→ What is needed:
All lines holding the word "that" are to be copied from the records beneath.

→ Data extract:
——————
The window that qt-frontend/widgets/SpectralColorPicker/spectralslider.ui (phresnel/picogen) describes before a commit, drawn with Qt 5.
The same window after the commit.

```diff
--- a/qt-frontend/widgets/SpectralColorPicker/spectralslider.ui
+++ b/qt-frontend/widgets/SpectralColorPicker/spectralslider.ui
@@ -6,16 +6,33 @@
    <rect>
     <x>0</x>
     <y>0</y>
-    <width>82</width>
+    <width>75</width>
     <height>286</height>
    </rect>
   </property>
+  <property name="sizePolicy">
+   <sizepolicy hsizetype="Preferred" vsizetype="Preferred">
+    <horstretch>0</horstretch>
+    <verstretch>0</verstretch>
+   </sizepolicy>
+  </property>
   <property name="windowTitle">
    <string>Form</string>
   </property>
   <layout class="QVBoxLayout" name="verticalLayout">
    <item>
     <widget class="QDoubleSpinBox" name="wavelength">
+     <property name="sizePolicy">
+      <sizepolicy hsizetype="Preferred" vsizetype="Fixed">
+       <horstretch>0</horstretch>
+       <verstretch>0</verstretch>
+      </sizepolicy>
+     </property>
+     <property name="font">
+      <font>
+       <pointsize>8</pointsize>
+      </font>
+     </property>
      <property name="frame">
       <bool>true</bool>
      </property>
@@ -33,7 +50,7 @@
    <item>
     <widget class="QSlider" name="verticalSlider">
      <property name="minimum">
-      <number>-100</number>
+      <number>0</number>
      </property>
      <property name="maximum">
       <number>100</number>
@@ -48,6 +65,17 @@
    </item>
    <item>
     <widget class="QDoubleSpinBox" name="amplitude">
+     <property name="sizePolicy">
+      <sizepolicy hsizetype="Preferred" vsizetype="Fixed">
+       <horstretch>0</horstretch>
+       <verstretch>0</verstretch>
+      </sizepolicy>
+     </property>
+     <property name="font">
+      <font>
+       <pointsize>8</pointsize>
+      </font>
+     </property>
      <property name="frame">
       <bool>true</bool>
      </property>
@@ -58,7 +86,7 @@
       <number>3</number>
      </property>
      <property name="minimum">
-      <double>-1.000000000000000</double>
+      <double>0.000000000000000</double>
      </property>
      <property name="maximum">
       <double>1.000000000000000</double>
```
——————
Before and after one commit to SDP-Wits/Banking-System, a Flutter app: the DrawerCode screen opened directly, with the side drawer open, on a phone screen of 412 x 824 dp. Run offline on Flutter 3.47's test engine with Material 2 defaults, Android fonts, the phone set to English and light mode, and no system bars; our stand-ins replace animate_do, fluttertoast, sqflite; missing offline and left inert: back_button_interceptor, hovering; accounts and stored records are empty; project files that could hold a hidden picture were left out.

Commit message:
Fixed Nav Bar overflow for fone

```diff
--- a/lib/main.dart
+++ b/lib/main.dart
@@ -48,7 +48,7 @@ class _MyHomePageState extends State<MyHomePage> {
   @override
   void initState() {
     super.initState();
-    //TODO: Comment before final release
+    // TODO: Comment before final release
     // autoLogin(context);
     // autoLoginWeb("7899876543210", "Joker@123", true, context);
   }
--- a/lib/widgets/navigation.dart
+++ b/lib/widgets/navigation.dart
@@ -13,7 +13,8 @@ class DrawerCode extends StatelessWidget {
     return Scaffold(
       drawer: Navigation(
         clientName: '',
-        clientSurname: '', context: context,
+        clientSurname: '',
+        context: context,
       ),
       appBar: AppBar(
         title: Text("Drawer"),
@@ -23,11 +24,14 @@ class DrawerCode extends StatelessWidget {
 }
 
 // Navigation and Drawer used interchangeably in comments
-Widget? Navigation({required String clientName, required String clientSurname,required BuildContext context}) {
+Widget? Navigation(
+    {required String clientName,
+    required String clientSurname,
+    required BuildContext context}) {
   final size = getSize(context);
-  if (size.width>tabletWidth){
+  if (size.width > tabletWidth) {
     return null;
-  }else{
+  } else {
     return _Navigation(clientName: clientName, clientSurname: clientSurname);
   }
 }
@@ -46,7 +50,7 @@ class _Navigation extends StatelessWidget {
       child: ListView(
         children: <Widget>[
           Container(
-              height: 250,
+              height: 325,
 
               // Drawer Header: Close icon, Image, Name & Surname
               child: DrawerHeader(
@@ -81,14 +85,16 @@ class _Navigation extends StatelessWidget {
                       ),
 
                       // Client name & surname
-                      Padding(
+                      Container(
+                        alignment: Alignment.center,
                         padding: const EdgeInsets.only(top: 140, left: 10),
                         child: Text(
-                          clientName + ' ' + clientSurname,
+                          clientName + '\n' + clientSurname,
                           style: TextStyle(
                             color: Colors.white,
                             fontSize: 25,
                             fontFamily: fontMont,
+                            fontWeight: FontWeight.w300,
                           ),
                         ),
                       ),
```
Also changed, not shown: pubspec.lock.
——————
→ Output for this task:
The window that qt-frontend/widgets/SpectralColorPicker/spectralslider.ui (phresnel/picogen) describes before a commit, drawn with Qt 5.
Before and after one commit to SDP-Wits/Banking-System, a Flutter app: the DrawerCode screen opened directly, with the side drawer open, on a phone screen of 412 x 824 dp. Run offline on Flutter 3.47's test engine with Material 2 defaults, Android fonts, the phone set to English and light mode, and no system bars; our stand-ins replace animate_do, fluttertoast, sqflite; missing offline and left inert: back_button_interceptor, hovering; accounts and stored records are empty; project files that could hold a hidden picture were left out.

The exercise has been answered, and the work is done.